“The Ludolphian number is fixed in eternity— not a digit out of place, all characters in their proper order, an endless sentence written to the end of the world by the division of the circle’s diameter into its circumference.”
― Richard Preston
In addition to teaching mathematics and fencing, Van Ceulen was writing his most famous work, the book Vanden circkel (On the Circle) which he published in 1596. In this book he gave π correct to 20 decimal places using a regular polygon of 15 × 231 sides. It was split into four sections.
First Section: The first contained the computation of Pi.

Second Section:The second shows how to compute the sides of regular polygons of any number of sides, which in modern terms amounts to the expression of sin nA in terms of sin A (n an integer).

Third & Fourth Sections:The third and fourth sections are tables that don’t consist of very unoriginal information or discoveries.
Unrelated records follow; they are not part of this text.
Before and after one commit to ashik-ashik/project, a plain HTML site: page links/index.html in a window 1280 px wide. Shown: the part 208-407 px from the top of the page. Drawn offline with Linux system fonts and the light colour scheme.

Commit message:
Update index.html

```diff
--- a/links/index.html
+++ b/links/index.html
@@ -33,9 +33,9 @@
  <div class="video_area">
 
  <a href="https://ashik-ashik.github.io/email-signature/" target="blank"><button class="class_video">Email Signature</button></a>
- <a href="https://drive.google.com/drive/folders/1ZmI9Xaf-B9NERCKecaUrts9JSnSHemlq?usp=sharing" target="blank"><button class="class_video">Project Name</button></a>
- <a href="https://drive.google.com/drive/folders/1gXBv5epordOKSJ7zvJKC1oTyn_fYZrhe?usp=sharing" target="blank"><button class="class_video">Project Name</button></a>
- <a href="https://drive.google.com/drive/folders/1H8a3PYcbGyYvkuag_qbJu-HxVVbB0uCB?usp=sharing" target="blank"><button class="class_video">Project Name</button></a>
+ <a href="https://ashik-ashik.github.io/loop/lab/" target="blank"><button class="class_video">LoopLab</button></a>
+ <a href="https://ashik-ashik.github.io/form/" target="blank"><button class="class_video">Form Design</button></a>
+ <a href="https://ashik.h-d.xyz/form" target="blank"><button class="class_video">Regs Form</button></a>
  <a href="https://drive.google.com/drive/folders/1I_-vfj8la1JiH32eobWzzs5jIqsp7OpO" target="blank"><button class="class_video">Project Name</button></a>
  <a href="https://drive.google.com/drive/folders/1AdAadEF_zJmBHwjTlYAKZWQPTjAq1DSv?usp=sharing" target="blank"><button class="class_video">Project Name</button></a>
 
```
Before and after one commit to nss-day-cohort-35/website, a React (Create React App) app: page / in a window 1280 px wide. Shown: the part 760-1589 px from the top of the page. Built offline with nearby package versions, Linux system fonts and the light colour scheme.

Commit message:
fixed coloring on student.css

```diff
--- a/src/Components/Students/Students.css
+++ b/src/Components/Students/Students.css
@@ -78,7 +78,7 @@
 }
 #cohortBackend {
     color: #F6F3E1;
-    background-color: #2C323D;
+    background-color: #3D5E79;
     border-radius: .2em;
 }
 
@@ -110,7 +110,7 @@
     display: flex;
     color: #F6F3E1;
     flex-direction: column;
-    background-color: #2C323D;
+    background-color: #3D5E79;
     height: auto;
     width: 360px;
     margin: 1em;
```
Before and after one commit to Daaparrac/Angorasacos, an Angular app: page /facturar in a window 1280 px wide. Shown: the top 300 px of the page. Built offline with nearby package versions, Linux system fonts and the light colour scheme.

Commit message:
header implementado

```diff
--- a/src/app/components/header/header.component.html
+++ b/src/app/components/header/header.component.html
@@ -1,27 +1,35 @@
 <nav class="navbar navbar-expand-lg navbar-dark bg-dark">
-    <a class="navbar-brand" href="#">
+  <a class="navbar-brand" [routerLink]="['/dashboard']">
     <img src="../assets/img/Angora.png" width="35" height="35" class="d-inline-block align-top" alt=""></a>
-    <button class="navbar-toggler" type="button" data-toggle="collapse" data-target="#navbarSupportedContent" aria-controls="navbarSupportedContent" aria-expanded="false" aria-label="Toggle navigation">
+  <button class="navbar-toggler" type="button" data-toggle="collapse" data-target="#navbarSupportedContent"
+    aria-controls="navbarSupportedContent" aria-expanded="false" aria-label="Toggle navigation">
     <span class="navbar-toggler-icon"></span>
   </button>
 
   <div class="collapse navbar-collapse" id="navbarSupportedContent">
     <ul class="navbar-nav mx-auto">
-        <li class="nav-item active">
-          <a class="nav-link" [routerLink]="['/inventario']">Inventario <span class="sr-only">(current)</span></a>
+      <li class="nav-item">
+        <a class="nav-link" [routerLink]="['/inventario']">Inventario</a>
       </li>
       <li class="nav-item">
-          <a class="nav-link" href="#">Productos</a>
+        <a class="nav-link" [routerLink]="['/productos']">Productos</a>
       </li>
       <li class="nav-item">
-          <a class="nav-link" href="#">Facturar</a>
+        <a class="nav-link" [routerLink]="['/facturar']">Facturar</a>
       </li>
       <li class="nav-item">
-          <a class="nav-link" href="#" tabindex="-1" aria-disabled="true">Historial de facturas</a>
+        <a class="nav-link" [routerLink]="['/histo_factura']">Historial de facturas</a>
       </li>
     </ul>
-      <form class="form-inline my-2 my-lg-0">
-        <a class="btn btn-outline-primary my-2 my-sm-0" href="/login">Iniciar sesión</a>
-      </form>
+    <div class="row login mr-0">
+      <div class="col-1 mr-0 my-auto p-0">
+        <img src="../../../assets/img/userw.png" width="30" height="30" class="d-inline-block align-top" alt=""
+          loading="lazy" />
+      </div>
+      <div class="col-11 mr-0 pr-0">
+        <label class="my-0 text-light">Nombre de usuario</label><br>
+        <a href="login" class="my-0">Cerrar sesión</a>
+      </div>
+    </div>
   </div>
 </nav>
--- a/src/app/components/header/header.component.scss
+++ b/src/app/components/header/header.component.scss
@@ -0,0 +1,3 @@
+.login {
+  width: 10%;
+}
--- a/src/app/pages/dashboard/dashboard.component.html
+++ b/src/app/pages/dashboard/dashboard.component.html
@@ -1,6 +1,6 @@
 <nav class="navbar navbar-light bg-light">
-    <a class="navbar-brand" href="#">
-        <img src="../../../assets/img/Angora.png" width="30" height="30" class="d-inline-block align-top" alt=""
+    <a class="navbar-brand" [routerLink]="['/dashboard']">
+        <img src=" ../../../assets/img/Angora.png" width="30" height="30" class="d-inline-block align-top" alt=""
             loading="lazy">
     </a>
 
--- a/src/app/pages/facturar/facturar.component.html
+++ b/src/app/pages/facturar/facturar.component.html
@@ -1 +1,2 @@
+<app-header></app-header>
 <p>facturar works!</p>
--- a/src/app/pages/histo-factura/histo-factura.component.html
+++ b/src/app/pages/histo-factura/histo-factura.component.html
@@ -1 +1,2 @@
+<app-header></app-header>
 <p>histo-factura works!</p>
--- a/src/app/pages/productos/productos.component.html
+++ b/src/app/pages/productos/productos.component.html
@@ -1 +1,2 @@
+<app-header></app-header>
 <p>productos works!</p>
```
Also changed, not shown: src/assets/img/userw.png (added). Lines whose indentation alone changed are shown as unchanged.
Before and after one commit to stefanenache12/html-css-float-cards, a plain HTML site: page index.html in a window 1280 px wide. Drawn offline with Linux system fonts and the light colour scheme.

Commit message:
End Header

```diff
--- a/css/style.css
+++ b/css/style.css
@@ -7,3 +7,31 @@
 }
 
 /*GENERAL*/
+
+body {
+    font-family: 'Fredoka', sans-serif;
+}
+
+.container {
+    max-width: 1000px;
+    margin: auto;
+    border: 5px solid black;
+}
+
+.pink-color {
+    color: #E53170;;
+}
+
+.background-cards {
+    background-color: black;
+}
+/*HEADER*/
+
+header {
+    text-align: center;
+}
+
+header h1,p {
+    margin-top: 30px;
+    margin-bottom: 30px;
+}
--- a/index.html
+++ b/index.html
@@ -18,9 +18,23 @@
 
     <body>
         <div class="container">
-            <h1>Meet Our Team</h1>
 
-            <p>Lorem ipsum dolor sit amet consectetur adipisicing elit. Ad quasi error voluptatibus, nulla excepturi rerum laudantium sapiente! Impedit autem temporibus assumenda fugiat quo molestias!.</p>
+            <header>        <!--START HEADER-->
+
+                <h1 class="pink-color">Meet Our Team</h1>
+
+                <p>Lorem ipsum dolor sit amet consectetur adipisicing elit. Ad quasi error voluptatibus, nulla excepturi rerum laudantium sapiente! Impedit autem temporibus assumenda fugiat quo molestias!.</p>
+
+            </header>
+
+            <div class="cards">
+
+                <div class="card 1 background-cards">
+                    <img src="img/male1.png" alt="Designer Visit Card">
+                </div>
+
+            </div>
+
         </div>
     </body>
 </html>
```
Van Ceulen is famed for his calculation of Pi to 35 places which he did using polygons with 262 sides. Having published 20 places of Pi in his book of 1596, the more accurate results were only published after his death. In 1615 his second wife,Adriana Simondochter, published a postdeath work by Van Ceulen entitled De arithmetische en geometrische fondamenten. This contained his computation of 33 decimal places for Pi. The complete 35 decimal place approximation was only published in 1621 in Snell's Cyclometricus. Having spent most of his life computing this approximation, it is fitting that the 35 places of Pi were engraved on Van Ceulen's tombstone.
For many years following this Pi was called the Ludolphian number after Ludolph Van Cuelen.
For many years following this Pi was called the Ludolphian number after Ludolph Van Cuelen.